Local Government Minister Desmond McKenzie yesterday called for an immediate forensic audit of the problem-plagued National Solid Waste Management Authority (NSWMA), an exercise that an experienced accountant said could cost the Government millions of dollars and which could extend over several months.
Dennis Chung, who is to return as chairman of the NSWMA, told The Gleaner yesterday that the forensic audit could amount to more than $10 million if it covers a 10-year period.
"If you are looking at over the past 10 years, particularly with accounting records that have been missing because they were destroyed in the fire, you are going to be looking at something that takes a while - and it's not just one or two months," Chung said.
The fire mentioned by Chung destroyed records at the NSWMA in 2011.
The incident occurred after gunmen entered the premises, tied up a security guard, and set fire to files at the agency.
Yesterday, McKenzie said he gave instructions for the forensic audit to be done in light of concerns he has arising from a meeting at the agency when he assumed duties as minister.
McKenzie's instructions for the audit to be conducted coincides with a similar call from Arlene Harrison Henry, the public defender, who completed an investigation into the March 2015 fire at the Riverton City disposal site, which seriously affected residents in the Corporate Area and St Catherine and which led to the closure of schools and many businesses.
NO AUDITED STATEMENTS

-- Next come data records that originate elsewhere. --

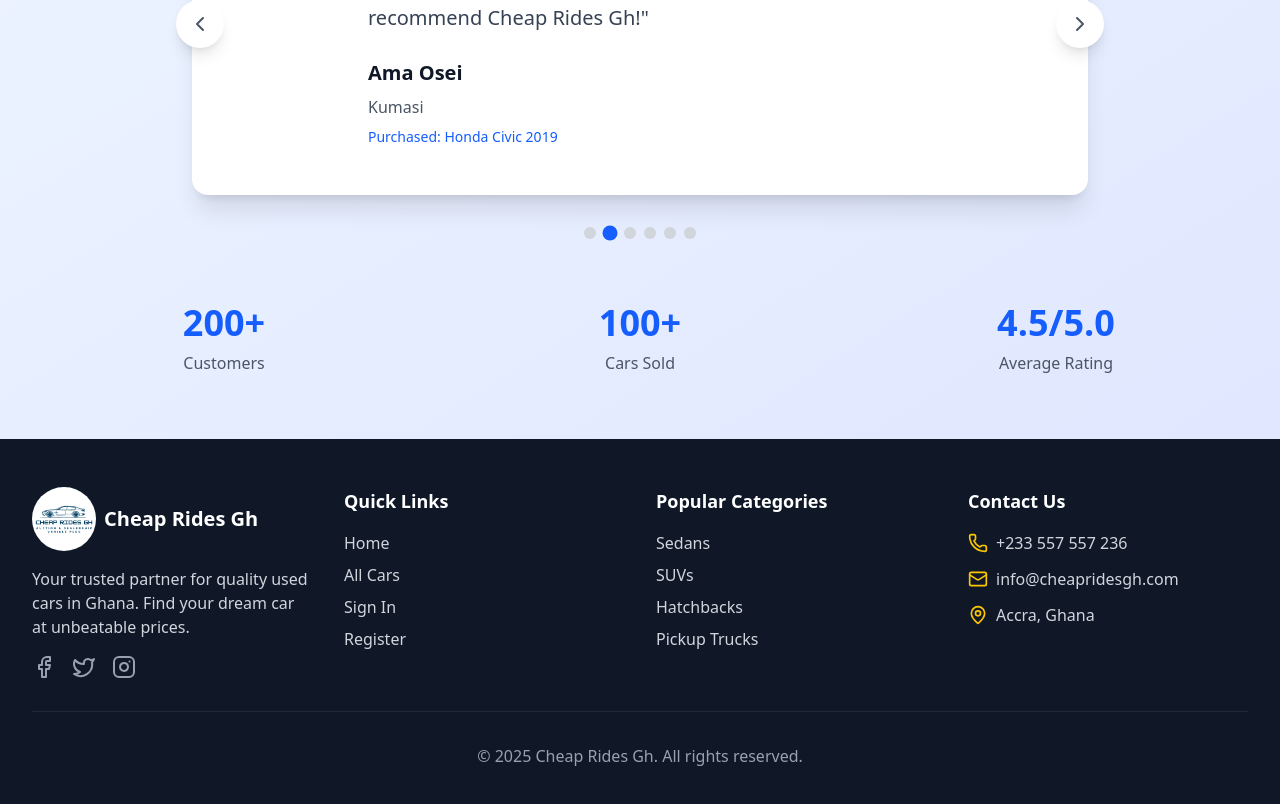
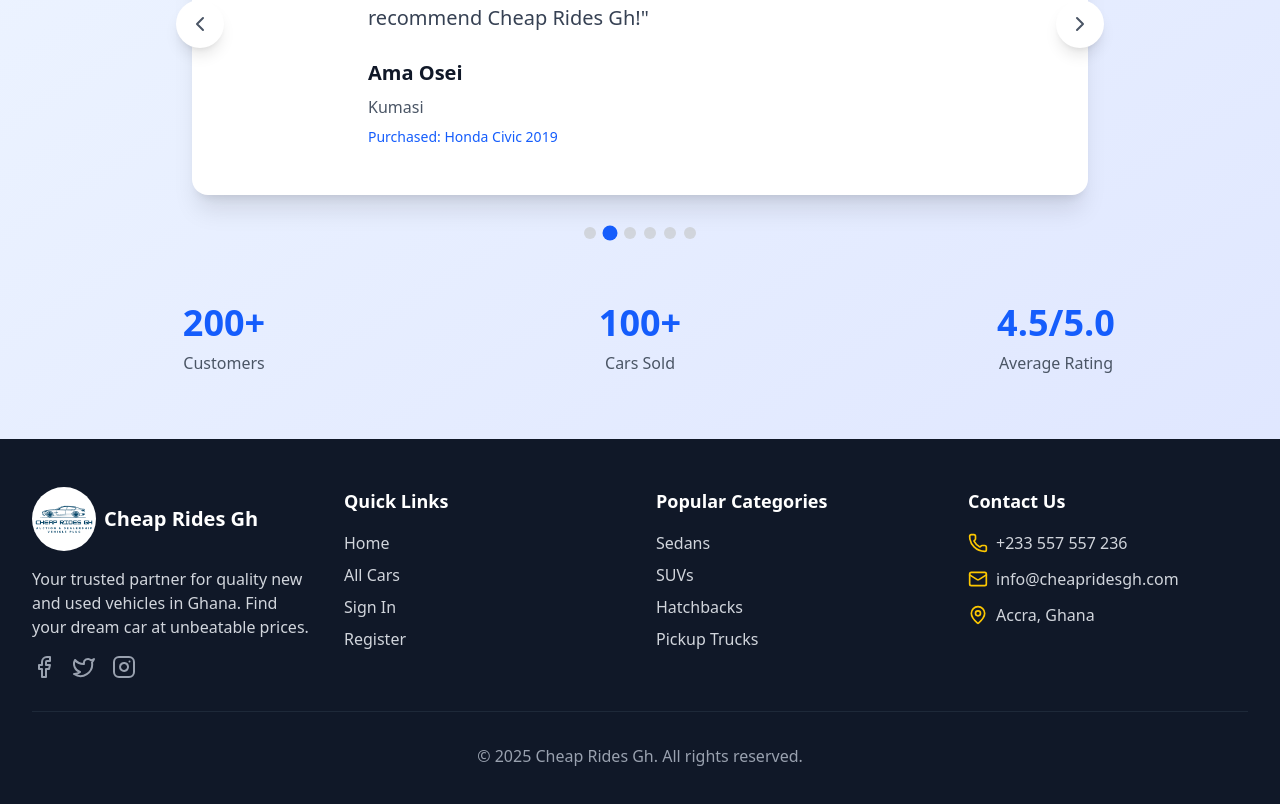
Before and after one commit to owusuprince21/cheaprides.frontend, a Next.js app: page / in a window 1280 px wide. Shown: the part 1493-2297 px from the top of the page. Built offline with nearby package versions, Linux system fonts and the light colour scheme; no server answers.

Commit message:
footer updates

```diff
--- a/src/components/Footer.tsx
+++ b/src/components/Footer.tsx
@@ -20,7 +20,7 @@
               <span className="text-xl font-bold">Cheap Rides Gh</span>
             </div>
             <p className="text-gray-300 mb-4">
-              Your trusted partner for quality used cars in Ghana. Find your dream car at unbeatable prices.
+              Your trusted partner for quality new and used vehicles in Ghana. Find your dream car at unbeatable prices.
             </p>
             <div className="flex space-x-4">
               <a
```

Harrison Henry, in her report, stated that under Steve Ashley's watch as then chairman of the NSWMA from December 2011 to April 2015, there were no audited statements for the authority.
"This was despite his request for same from the E.D. (executive director). The last audited financial statements for MPM (Metropolitan Parks and Markets) and WPM (Western Parks and Markets) was 2007. The then chairman accepted that the audited financial statements were 'not clean', or expressed another way, were qualified."
In a media release yesterday, McKenzie said the findings of the forensic audit he commissioned would provide the basis for a more comprehensive and systematic response to the management and operational issues confronting the NSWMA.
However, he said the public defender's report may, in the interim, serve to identify low-hanging fruits where immediate corrective measures could be pursued.
McKenzie said he would be mandating a team from his ministry to review Harrison Henry's report with a view to identifying areas where immediate corrective measures could be implemented.
In her findings, Harrison Henry pointed out that the NSWMA had failed to fulfil its legal duty to safeguard the public health of Jamaicans.
She added that from inception to 2014, the agency operated and managed the Riverton disposal facility without an environmental permit, contrary to the provisions of the Natural Resources Conservation Authority Act.